- **WHAT IS BEING ASKED**: Your answer must be an exact copy of the records, minus any pictures.

*** RECORD EXTRACTS ***

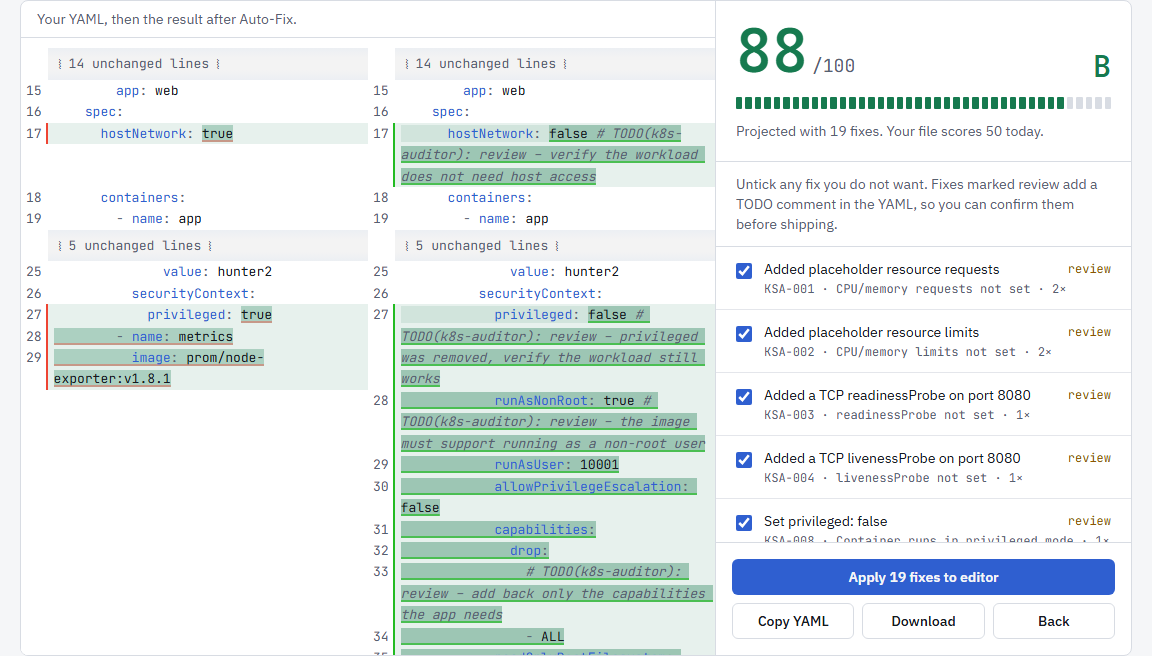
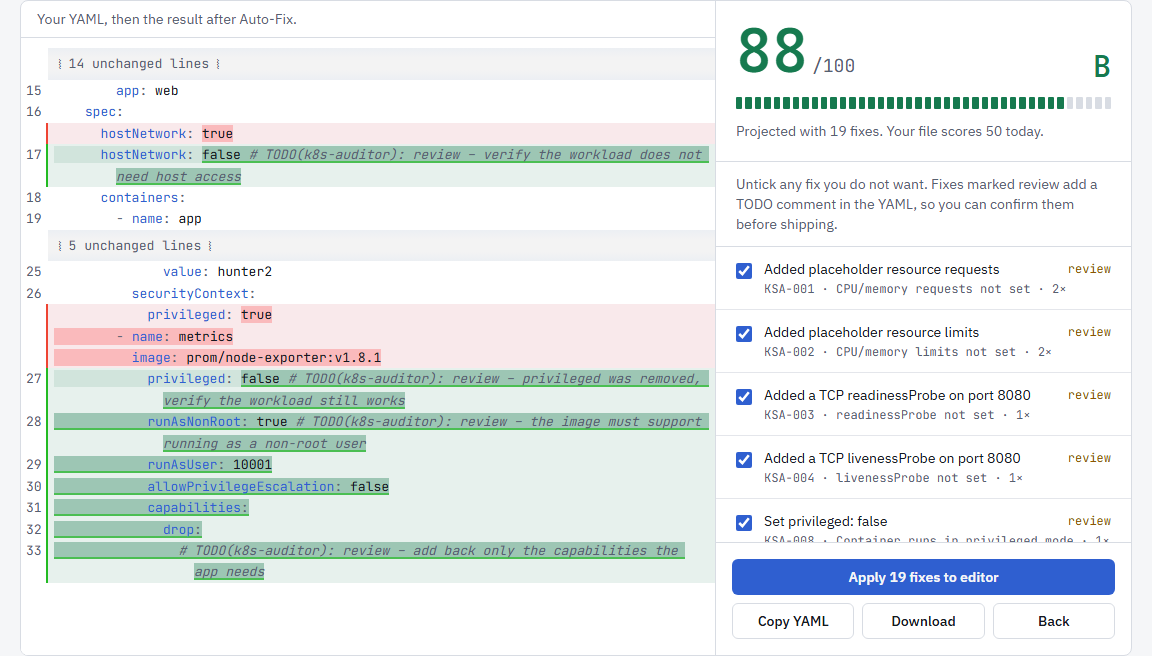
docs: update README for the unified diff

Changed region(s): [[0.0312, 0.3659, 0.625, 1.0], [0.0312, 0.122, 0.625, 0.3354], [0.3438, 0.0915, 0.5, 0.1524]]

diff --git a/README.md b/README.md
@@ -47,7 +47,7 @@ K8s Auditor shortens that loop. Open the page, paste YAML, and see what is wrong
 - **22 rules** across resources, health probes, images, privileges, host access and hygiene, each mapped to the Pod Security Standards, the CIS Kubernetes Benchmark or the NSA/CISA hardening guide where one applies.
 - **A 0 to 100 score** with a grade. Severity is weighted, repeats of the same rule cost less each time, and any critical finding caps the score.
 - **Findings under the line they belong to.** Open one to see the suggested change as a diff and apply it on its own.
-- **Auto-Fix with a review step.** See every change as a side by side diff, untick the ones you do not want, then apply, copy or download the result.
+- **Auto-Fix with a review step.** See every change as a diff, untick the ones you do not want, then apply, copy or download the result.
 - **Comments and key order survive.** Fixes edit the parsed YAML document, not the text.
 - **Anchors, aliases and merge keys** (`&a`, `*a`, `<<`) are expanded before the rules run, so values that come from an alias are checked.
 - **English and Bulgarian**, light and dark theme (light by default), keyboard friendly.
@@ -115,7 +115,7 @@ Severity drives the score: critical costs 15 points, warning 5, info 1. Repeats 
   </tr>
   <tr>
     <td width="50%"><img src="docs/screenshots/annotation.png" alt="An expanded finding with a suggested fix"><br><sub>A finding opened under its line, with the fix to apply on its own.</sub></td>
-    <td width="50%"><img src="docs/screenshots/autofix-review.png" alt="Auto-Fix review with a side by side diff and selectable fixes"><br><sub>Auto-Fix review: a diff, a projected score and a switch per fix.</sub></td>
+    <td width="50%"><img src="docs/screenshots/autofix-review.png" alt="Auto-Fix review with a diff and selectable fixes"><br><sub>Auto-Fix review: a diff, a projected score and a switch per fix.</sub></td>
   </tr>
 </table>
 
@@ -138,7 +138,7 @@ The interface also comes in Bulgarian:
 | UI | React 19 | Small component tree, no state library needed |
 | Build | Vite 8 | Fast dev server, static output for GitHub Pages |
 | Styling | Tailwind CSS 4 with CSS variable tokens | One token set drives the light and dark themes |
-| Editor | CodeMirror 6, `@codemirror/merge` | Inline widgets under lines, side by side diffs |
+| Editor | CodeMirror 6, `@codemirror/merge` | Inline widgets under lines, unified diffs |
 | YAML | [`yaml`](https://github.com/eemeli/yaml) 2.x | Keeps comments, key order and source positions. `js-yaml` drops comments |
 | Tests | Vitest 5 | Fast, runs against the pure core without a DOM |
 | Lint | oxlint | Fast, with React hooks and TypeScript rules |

***

- **TASK RESULT**:
docs: update README for the unified diff

Changed region(s): [[0.0312, 0.3659, 0.625, 1.0], [0.0312, 0.122, 0.625, 0.3354], [0.3438, 0.0915, 0.5, 0.1524]]

diff --git a/README.md b/README.md
@@ -47,7 +47,7 @@ K8s Auditor shortens that loop. Open the page, paste YAML, and see what is wrong
 - **22 rules** across resources, health probes, images, privileges, host access and hygiene, each mapped to the Pod Security Standards, the CIS Kubernetes Benchmark or the NSA/CISA hardening guide where one applies.
 - **A 0 to 100 score** with a grade. Severity is weighted, repeats of the same rule cost less each time, and any critical finding caps the score.
 - **Findings under the line they belong to.** Open one to see the suggested change as a diff and apply it on its own.
-- **Auto-Fix with a review step.** See every change as a side by side diff, untick the ones you do not want, then apply, copy or download the result.
+- **Auto-Fix with a review step.** See every change as a diff, untick the ones you do not want, then apply, copy or download the result.
 - **Comments and key order survive.** Fixes edit the parsed YAML document, not the text.
 - **Anchors, aliases and merge keys** (`&a`, `*a`, `<<`) are expanded before the rules run, so values that come from an alias are checked.
 - **English and Bulgarian**, light and dark theme (light by default), keyboard friendly.
@@ -115,7 +115,7 @@ Severity drives the score: critical costs 15 points, warning 5, info 1. Repeats 
   </tr>
   <tr>
     <td width="50%"><img src="docs/screenshots/annotation.png" alt="An expanded finding with a suggested fix"><br><sub>A finding opened under its line, with the fix to apply on its own.</sub></td>
-    <td width="50%"><img src="docs/screenshots/autofix-review.png" alt="Auto-Fix review with a side by side diff and selectable fixes"><br><sub>Auto-Fix review: a diff, a projected score and a switch per fix.</sub></td>
+    <td width="50%"><img src="docs/screenshots/autofix-review.png" alt="Auto-Fix review with a diff and selectable fixes"><br><sub>Auto-Fix review: a diff, a projected score and a switch per fix.</sub></td>
   </tr>
 </table>
 
@@ -138,7 +138,7 @@ The interface also comes in Bulgarian:
 | UI | React 19 | Small component tree, no state library needed |
 | Build | Vite 8 | Fast dev server, static output for GitHub Pages |
 | Styling | Tailwind CSS 4 with CSS variable tokens | One token set drives the light and dark themes |
-| Editor | CodeMirror 6, `@codemirror/merge` | Inline widgets under lines, side by side diffs |
+| Editor | CodeMirror 6, `@codemirror/merge` | Inline widgets under lines, unified diffs |
 | YAML | [`yaml`](https://github.com/eemeli/yaml) 2.x | Keeps comments, key order and source positions. `js-yaml` drops comments |
 | Tests | Vitest 5 | Fast, runs against the pure core without a DOM |
 | Lint | oxlint | Fast, with React hooks and TypeScript rules |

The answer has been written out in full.